Romans 6:1-11 makes it clear that the grace of God which forgives our sins is not freedom to simply be selfish and self-destructive, or to continue harming others. The Christian life is described in terms of being united with Christ, who died to break the chains of sin upon us and rose to fill us with a new power, sending our lives in a new direction.
I think a part of why we still, despite Paul’s words to the contrary, think of grace as license to do whatever we want to ourselves and others is because we think of grace as simply forgiveness from sin and a get-out-of-hell-free card. But grace is actually the love of God present as an active, liberating, life-giving force in your life. When you experience grace it ought to begin a process, which if you participate with, transforms your life.
I love the way this is put in the statement of faith of the United Church of Christ, the denomination within which I am a minister. They describe grace in a very active way: “You promise to all who trust you forgiveness of sins and fullness of grace, courage in the struggle for justice and peace, your presence in trial and rejoicing, and eternal life in your realm which has no end.”. As United Church of Christ minister Reinhold Niebuhr once prayed, God not only gives us “serenity” to accept what we cannot change (such as the past, which God forgives) but also “courage to change” those things we can change, and “wisdom to know” the difference between the two.

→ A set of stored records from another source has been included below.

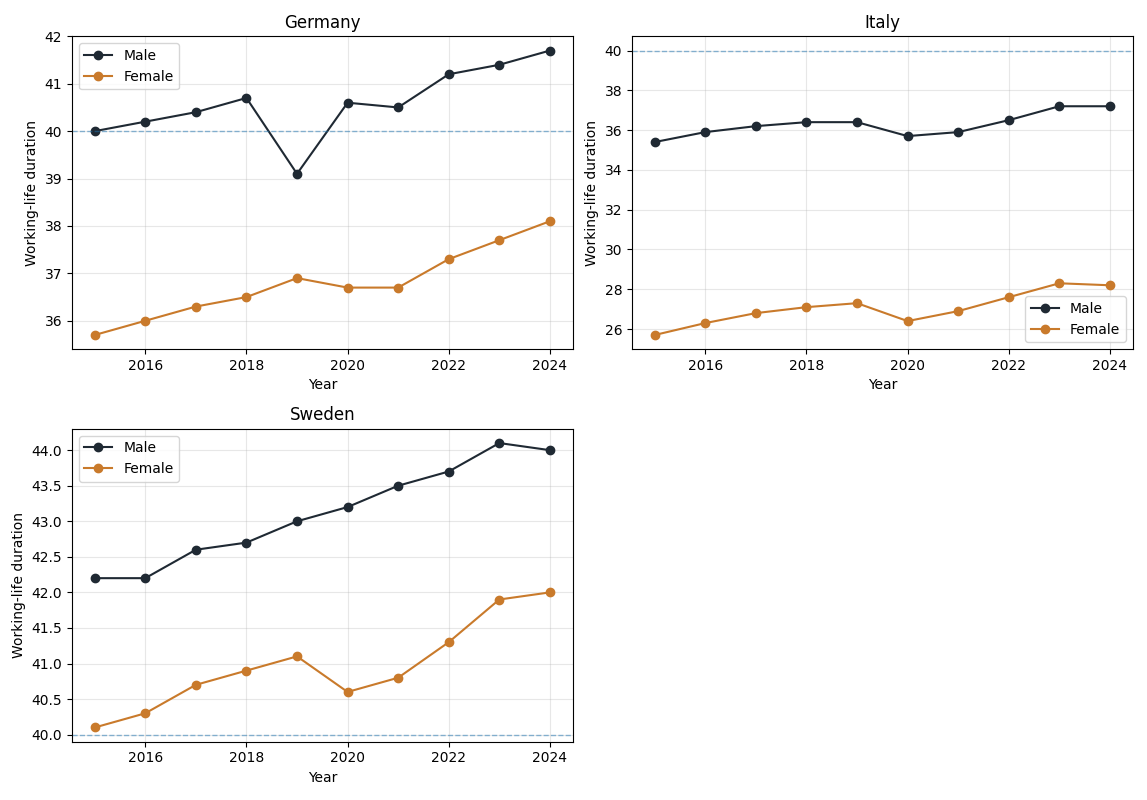
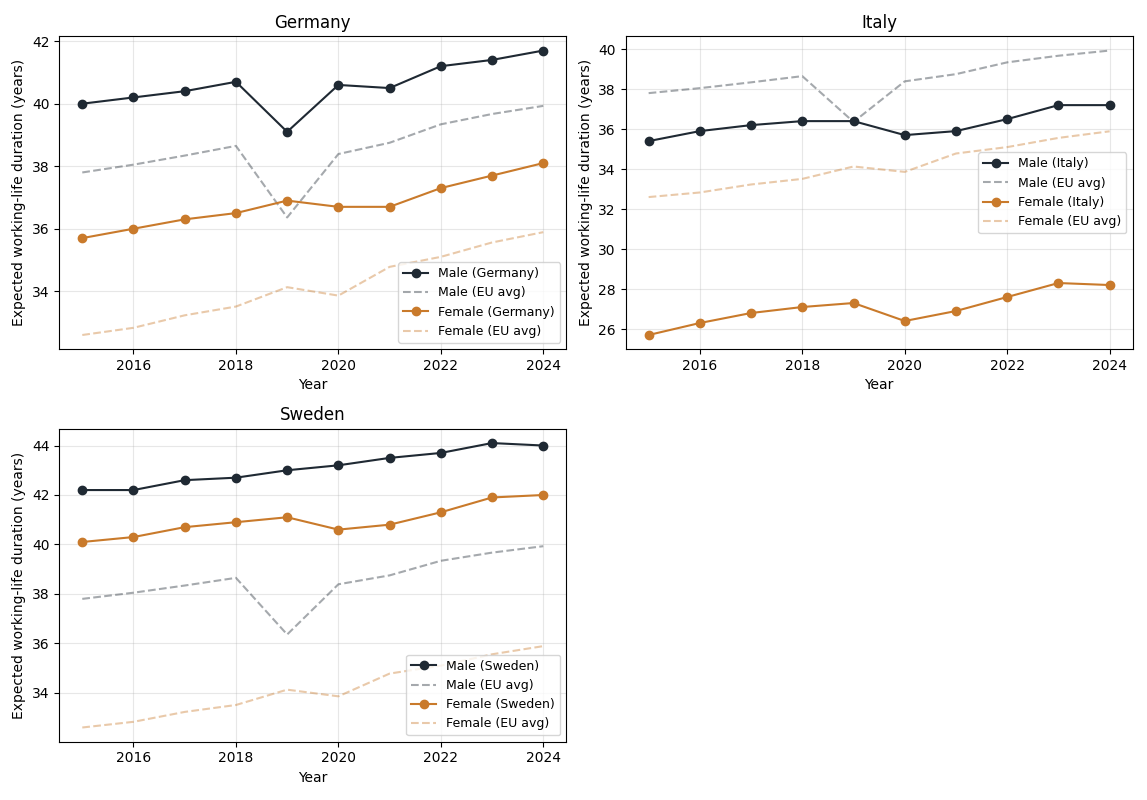
Arrange the charts and their code file name

diff --git a/07_visuals/EU_compare_with_ave_line_code.py b/07_visuals/EU_compare_with_ave_line_code.py
@@ -1,0 +1,94 @@
+import pandas as pd
+import matplotlib.pyplot as plt
+
+ORANGE = "#C97A2B"
+DARK = "#1F2933"
+
+data = [
+    # --- Germany ---
+    ["Germany", 2015, "Male", 40.0], ["Germany", 2016, "Male", 40.2],
+    ["Germany", 2017, "Male", 40.4], ["Germany", 2018, "Male", 40.7],
+    ["Germany", 2019, "Male", 39.1], ["Germany", 2020, "Male", 40.6],
+    ["Germany", 2021, "Male", 40.5], ["Germany", 2022, "Male", 41.2],
+    ["Germany", 2023, "Male", 41.4], ["Germany", 2024, "Male", 41.7],
+    ["Germany", 2015, "Female", 35.7], ["Germany", 2016, "Female", 36.0],
+    ["Germany", 2017, "Female", 36.3], ["Germany", 2018, "Female", 36.5],
+    ["Germany", 2019, "Female", 36.9], ["Germany", 2020, "Female", 36.7],
+    ["Germany", 2021, "Female", 36.7], ["Germany", 2022, "Female", 37.3],
+    ["Germany", 2023, "Female", 37.7], ["Germany", 2024, "Female", 38.1],
+
+    # --- Italy ---
+    ["Italy", 2015, "Male", 35.4], ["Italy", 2016, "Male", 35.9],
+    ["Italy", 2017, "Male", 36.2], ["Italy", 2018, "Male", 36.4],
+    ["Italy", 2019, "Male", 36.4], ["Italy", 2020, "Male", 35.7],
+    ["Italy", 2021, "Male", 35.9], ["Italy", 2022, "Male", 36.5],
+    ["Italy", 2023, "Male", 37.2], ["Italy", 2024, "Male", 37.2],
+    ["Italy", 2015, "Female", 25.7], ["Italy", 2016, "Female", 26.3],
+    ["Italy", 2017, "Female", 26.8], ["Italy", 2018, "Female", 27.1],
+    ["Italy", 2019, "Female", 27.3], ["Italy", 2020, "Female", 26.4],
+    ["Italy", 2021, "Female", 26.9], ["Italy", 2022, "Female", 27.6],
+    ["Italy", 2023, "Female", 28.3], ["Italy", 2024, "Female", 28.2],
+
+    # --- Sweden ---
+    ["Sweden", 2015, "Male", 42.2], ["Sweden", 2016, "Male", 42.2],
+    ["Sweden", 2017, "Male", 42.6], ["Sweden", 2018, "Male", 42.7],
+    ["Sweden", 2019, "Male", 43.0], ["Sweden", 2020, "Male", 43.2],
+    ["Sweden", 2021, "Male", 43.5], ["Sweden", 2022, "Male", 43.7],
+    ["Sweden", 2023, "Male", 44.1], ["Sweden", 2024, "Male", 44.0],
+    ["Sweden", 2015, "Female", 40.1], ["Sweden", 2016, "Female", 40.3],
+    ["Sweden", 2017, "Female", 40.7], ["Sweden", 2018, "Female", 40.9],
+    ["Sweden", 2019, "Female", 41.1], ["Sweden", 2020, "Female", 40.6],
+    ["Sweden", 2021, "Female", 40.8], ["Sweden", 2022, "Female", 41.3],
+    ["Sweden", 2023, "Female", 41.9], ["Sweden", 2024, "Female", 42.0],
+
+    # --- EU Average ---
+    ["EU Average", 2015, "Male", 37.8], ["EU Average", 2016, "Male", 38.05],
+    ["EU Average", 2017, "Male", 38.34], ["EU Average", 2018, "Male", 38.65],
+    ["EU Average", 2019, "Male", 36.36], ["EU Average", 2020, "Male", 38.39],
+    ["EU Average", 2021, "Male", 38.75], ["EU Average", 2022, "Male", 39.34],
+    ["EU Average", 2023, "Male", 39.67], ["EU Average", 2024, "Male", 39.93],
+    ["EU Average", 2015, "Female", 32.60], ["EU Average", 2016, "Female", 32.83],
+    ["EU Average", 2017, "Female", 33.23], ["EU Average", 2018, "Female", 33.51],
+    ["EU Average", 2019, "Female", 34.13], ["EU Average", 2020, "Female", 33.86],
+    ["EU Average", 2021, "Female", 34.78], ["EU Average", 2022, "Female", 35.10],
+    ["EU Average", 2023, "Female", 35.56], ["EU Average", 2024, "Female", 35.89],
+]
+
+df = pd.DataFrame(data, columns=["Country", "Year", "Gender", "Duration"])
+
+countries = ["Germany", "Italy", "Sweden"]
+
+plt.figure(figsize=(12, 8))
+
+for i, country in enumerate(countries, 1):
+    plt.subplot(2, 2, i)
+
+    country_df = df[df["Country"] == country]
+    eu_df = df[df["Country"] == "EU Average"]
+
+    for gender in ["Male", "Female"]:
+        cdata = country_df[country_df["Gender"] == gender]
+        plt.plot(
+            cdata["Year"], cdata["Duration"],
+            marker="o",
+            color=DARK if gender == "Male" else ORANGE,
+            label=f"{gender} ({country})"
+        )
+
+        edata = eu_df[eu_df["Gender"] == gender]
+        plt.plot(
+            edata["Year"], edata["Duration"],
+            linestyle="--",
+            color=DARK if gender == "Male" else ORANGE,
+            alpha=0.4,
+            label=f"{gender} (EU avg)"
+        )
+
+    plt.title(country)
+    plt.xlabel("Year")
+    plt.ylabel("Expected working-life duration (years)")
+    plt.grid(alpha=0.3)
+    plt.legend(fontsize=9)
+
+plt.tight_layout()
+plt.show()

I pray all of us come to experience not just the grace of forgiveness which Jesus freely offers, but also the active working of grace in our lives which gives us serenity to accept, the courage to struggle for justice and peace, power through trial to stand, and enduring hope in each moment. That active grace is one that as it becomes alive in your life will lead you not to think “how can I get away with this selfish desire?” but instead “how can I live with courage for others and for the world?”